When employers need to discipline or even terminate an employee, it can be a fraught situation. No one wants to risk a lawsuit, but employee discipline can stir up a lot of conflict. How can you feel confident you are following the law?
Employers have a responsibility to ensure they are not making job-related decisions based on illegal criteria or in retaliation for making a good-faith complaint. Employers are generally prohibited from making disciplinary or termination decisions based on:
- Gender, gender identity or sexual orientation
- Pregnancy or marital status
- National origin
- Disability or perceived disability
- Age (40 and older)
- Genetic information, such as family medical history
Additionally, employers are prohibited from disciplining or terminating an employee based on the employee having made a complaint about discrimination, participation in a discrimination investigation or lawsuit, blowing the whistle on illegal company behavior, taking medical or family leave, making a workers’ compensation claim, or otherwise exercising their workplace rights.
Any time you discipline an employee, take a moment to ensure that the decision is consistent with your policies, that other employees are being treated the same, or that you can justify any difference in treatment by citing a non-discriminatory, non-retaliatory reason.
Consider documenting your reasons
In general, you are following the law if you can cite a non-discriminatory, non-retaliatory reason for disciplining or terminating the employee. With such a reason documented, the employee would generally have to show that your reason is false or pretextual in order to win a discrimination lawsuit.
Communication with the worker can prevent disputes
When working to prevent potential disputes, one thing many employers overlook is the effectiveness of communication with the employee. It can be awkward or feel confrontational, but letting the employee know exactly why they are being disciplined or fired can go a long way toward preventing disputes and accusations.
What to do if a discrimination complaint arises
If a charge is filed with the Equal Employment Opportunity Commission or a state agency, you should talk to your employment law attorney right away for a strategic response. It is important to respond to the charges promptly and effectively.

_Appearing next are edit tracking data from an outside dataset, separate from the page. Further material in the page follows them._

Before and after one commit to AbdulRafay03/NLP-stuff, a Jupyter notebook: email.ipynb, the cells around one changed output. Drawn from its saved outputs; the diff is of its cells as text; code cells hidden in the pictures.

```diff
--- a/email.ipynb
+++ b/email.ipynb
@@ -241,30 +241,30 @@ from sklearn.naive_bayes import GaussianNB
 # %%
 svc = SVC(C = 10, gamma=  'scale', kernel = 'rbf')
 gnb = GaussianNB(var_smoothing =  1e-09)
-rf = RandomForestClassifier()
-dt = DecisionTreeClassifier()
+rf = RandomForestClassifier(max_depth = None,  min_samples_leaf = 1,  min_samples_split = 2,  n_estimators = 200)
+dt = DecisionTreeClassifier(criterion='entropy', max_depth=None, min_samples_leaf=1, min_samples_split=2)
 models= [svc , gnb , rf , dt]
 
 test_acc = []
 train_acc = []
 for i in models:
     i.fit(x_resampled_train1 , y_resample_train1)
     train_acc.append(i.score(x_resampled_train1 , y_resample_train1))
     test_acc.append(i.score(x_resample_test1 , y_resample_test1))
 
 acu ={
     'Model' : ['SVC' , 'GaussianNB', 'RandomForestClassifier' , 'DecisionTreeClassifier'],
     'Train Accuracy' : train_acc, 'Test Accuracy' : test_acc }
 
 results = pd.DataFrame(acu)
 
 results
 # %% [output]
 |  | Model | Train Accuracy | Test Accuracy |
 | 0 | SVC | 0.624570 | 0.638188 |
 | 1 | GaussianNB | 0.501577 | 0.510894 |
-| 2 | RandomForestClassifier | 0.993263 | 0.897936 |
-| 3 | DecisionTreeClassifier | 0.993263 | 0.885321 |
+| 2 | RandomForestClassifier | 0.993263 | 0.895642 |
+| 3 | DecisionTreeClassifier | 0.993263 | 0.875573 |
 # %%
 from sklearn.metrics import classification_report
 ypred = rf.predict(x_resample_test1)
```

When an official charge is filed, you need to retain all relevant records, at least until the charge is resolved.